We may also use our repeater to help the National Weather Service in an operation called SKYWARN. When severe weather threatens the area, you can listen to our repeater, and follow instructions from the net-control station. Details on the SKYWARN program are available on our SKYWARN page and at their web site.
This is the Amateur Radio Emergency Service. During any kind of emergency, ARES operators will be using repeaters for local coordination and traffic-passing. Visit the Wilkes County ARES web page for more details.
During these operations, our repeater will probably be closed to regular conversations. But unless a major disaster has hit the area, there will be other repeaters available for regular activity. Ask the net control station for the status of the repeater.
Hams across the country regularly help charitable organizations with communications during fund-raising events like bike-a-thons. Repeaters and simplex are both used for public service events. Their activity isn't too compatible with other hams rag-chewing on the same channel, so during the event our repeater will again be "closed." If you need to make a call, contact the net control station and most likely you can use the repeater for a minute with no problem.
When you are using the repeater please leave a couple of seconds between exchanges to allow other stations to join in or make a quick call. Our repeater has a "Courtesy Tone" (a short series of beeps) that will help in determining how long to pause. The courtesy tone serves two purposes. Most repeaters have a time out function that will shut down the transmitter if the repeater is held on for a preset length of time (normally three or four minutes). This ensures that if someone's transmitter is stuck on for any reason, it won't hold the repeater's transmitter on indefinitely. (Don't laugh, many microphones get lodged in the fold of car seats and keep a repeater busy until it times out). If you wait until you hear this beep (normally a couple of seconds), before you respond, you can be sure that you are pausing a suitable length of time. After you hear the beep, the repeater's transmitter will stay on for a few more seconds before turning off. This is referred to as the "tail". The length of the tail will vary from repeater to repeater but the average is about 2 or 3 seconds. You can also wait for the tail to drop before keying up again, (this leaves plenty of time for someone else to jump in) but at the minimum make sure that you hear the courtesy tone before going ahead. If you don't at least wait for the beep, the time-out timer may not reset. If you time-out the repeater, your conversation after the time-out will not be heard. The repeater time-out function does not care if you are still talking or not!
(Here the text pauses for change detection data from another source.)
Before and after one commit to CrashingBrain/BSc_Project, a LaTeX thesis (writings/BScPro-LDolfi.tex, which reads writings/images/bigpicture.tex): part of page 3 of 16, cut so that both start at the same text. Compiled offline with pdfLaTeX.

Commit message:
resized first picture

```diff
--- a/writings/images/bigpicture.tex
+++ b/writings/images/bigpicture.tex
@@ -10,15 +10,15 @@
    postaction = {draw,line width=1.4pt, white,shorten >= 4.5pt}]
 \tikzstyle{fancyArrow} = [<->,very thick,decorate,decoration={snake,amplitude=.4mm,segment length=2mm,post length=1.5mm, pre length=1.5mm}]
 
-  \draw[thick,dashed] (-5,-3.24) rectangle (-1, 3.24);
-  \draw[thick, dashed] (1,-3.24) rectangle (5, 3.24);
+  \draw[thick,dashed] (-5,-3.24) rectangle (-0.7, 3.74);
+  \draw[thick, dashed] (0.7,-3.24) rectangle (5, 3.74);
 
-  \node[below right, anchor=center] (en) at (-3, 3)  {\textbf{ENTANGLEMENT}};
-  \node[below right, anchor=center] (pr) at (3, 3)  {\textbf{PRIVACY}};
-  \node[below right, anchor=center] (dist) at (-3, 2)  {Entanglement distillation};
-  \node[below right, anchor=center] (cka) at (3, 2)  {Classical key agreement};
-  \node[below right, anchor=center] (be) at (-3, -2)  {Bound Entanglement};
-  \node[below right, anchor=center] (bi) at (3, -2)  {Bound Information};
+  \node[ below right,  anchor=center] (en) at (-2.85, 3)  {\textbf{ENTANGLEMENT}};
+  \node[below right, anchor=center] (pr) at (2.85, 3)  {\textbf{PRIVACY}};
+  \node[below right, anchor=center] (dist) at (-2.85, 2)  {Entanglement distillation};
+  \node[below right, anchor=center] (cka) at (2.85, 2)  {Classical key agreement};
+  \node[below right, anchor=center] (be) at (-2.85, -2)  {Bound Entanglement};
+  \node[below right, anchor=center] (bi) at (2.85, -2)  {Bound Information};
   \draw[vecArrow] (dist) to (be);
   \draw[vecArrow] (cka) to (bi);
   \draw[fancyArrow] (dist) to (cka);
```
The control operators have been entrusted with maintaining decorum on the system and ensuring operation within Part 97 regulations. If a control operator interrupts a QSO and identifies himself as "control", please allow them to pass whatever messages they need to or perform any control functions. The control operators have the final say in what is/is not appropriate on the repeater. If a control operator makes a comment or suggestion, take it as constructive criticism and then follow their advice or directive. If you disagree with what a control operator says or does, contact a FARC Officer off the air and explain your concerns.
A control operator may shut off the repeater either due to a violation of the FARC repeater policies, violations of FCC regulations, or flagrant disregard for "good amateur practice". A shutdown should be taken as a hint that something was wrong, either with the conversation or with the operating practices. Shutdowns are often done in lieu of direct personal intervention by a control operator as it avoids the situation from becoming a personal confrontation.
We ask that DMR users respect the intended use of each talk group and utilize the systems so that the minimum amount of resources are used on each transmission.